Neoantigen load as a predictor of immune response
Quantifying the load of neoantigens (the tumor-specific mutations that form neoepitopes and are presented by the MHC complex) could be a more reliable indicator of response. Given the inherent complexity of cancer, it is likely that we will rely on a combination of different genomic and immune signatures to provide insights and guidance as to who will benefit and have a lasting clinical response to these promising immunotherapies – and who will not.
There are still many questions to answer: What is the cut off for the number of mutations that could be considered a high, intermediate, or low mutational burden for determining likelihood of response? Does the mutational burden spectrum vary across different cancer types? What role will neoantigen load quantification play?
In recent years, there has been a renaissance in immuno-oncology as our understanding of the underlying molecular mechanisms has improved and deepened at a pace that is unprecedented in the cancer treatment space. With the technological advances in next-generation sequencing (NGS) and downstream bioinformatics analysis, we’re able to profile tumors at a much higher throughput more accurately than ever before.

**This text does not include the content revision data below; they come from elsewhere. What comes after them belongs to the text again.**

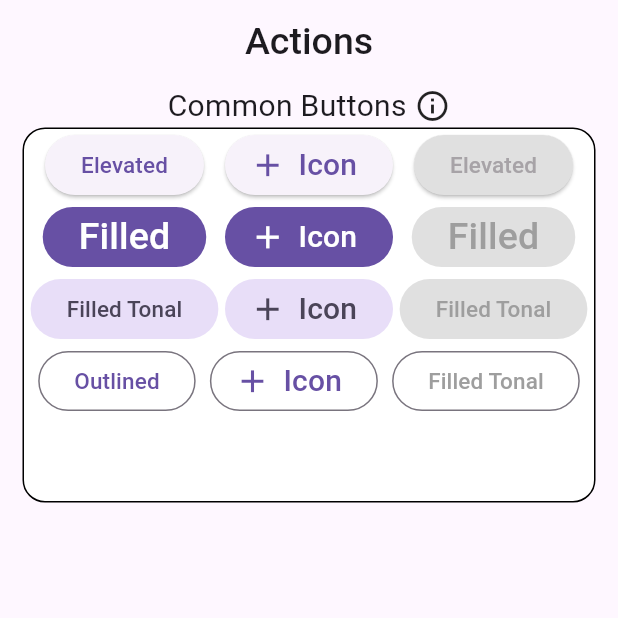
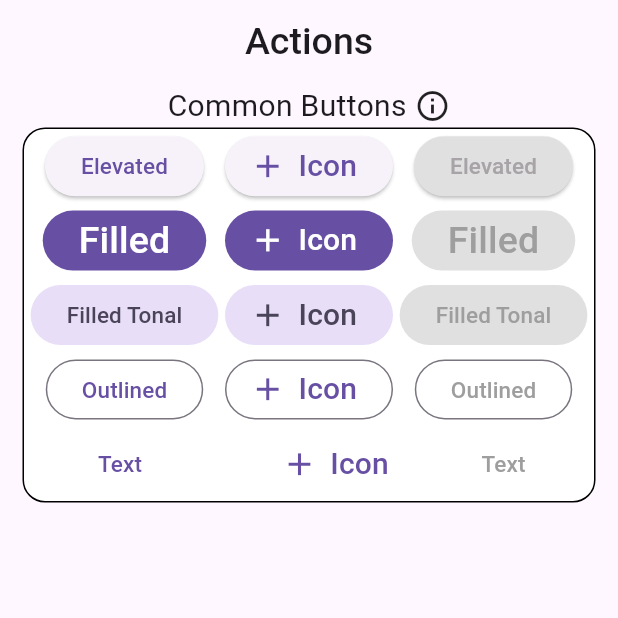
Before and after one commit to Avesh6754/clock_app_task, a Flutter app: the screen it shows after launch, on a phone screen of 412 x 824 dp, the top half of it. Run offline on Flutter 3.47's test engine with Material 3 defaults, Android fonts, the phone set to English and light mode, and no system bars.

Commit message:
04-08-2024

```diff
--- a/lib/screens/IconPages.dart
+++ b/lib/screens/IconPages.dart
@@ -4,6 +4,7 @@
 
 import 'dart:ui';
 
+import 'package:flutter/cupertino.dart';
 import 'package:flutter/material.dart';
 
 class Iconpages extends StatefulWidget {
@@ -27,6 +28,7 @@ class _IconpagesState extends State<Iconpages> {
       body: Padding(
         padding: const EdgeInsets.only(left: 15, right: 15),
         child: Column(
+
           children: [
             const Row(
               mainAxisAlignment: MainAxisAlignment.center,
@@ -46,6 +48,7 @@ class _IconpagesState extends State<Iconpages> {
                   borderRadius: BorderRadius.circular(15),
                   border: Border.all(color: Colors.black, width: 1)),
               child: Column(
+                mainAxisAlignment: MainAxisAlignment.spaceAround,
                 children: [
                   Row(
                     mainAxisAlignment: MainAxisAlignment.spaceEvenly,
@@ -126,12 +129,32 @@ class _IconpagesState extends State<Iconpages> {
                              overlayColor: WidgetStateProperty.all(Colors.grey)),
                           onPressed: () {},
                           child: commonbutton(
-                              name: "Filled Tonal", size: 15, color: Colors.grey))
+                              name: "Outlined", size: 15, color: Colors.grey))
+                    ],
+                  ),
+                  Row(
+                    mainAxisAlignment: MainAxisAlignment.spaceEvenly,
+                    children: [
+                      TextButton(
+                          onPressed: () {},
+                          child: commonbutton(name: "  Text", size: 15)),
+                      SizedBox(width: 10,),TextButton.icon(
+                        onPressed: () {},
+                        icon: iconudf(size: 25, data: Icons.add),
+                        label: commonbutton(name: "Icon", size: 20),
+                      ),
+                      TextButton(
+                          style: ButtonStyle(
+                              overlayColor: WidgetStateProperty.all(Colors.grey)),
+                          onPressed: () {},
+                          child: commonbutton(
+                              name: "Text", size: 15, color: Colors.grey))
                     ],
                   ),
                 ],
               ),
             )
+
           ],
         ),
       ),
```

As we look towards the future, it’s important for us to understand that at the patient-level, it may be a variety of factors that interplay to determine patient response, and we collectively need to look towards how best to leverage the molecular clues to develop safer and more effective immunotherapies.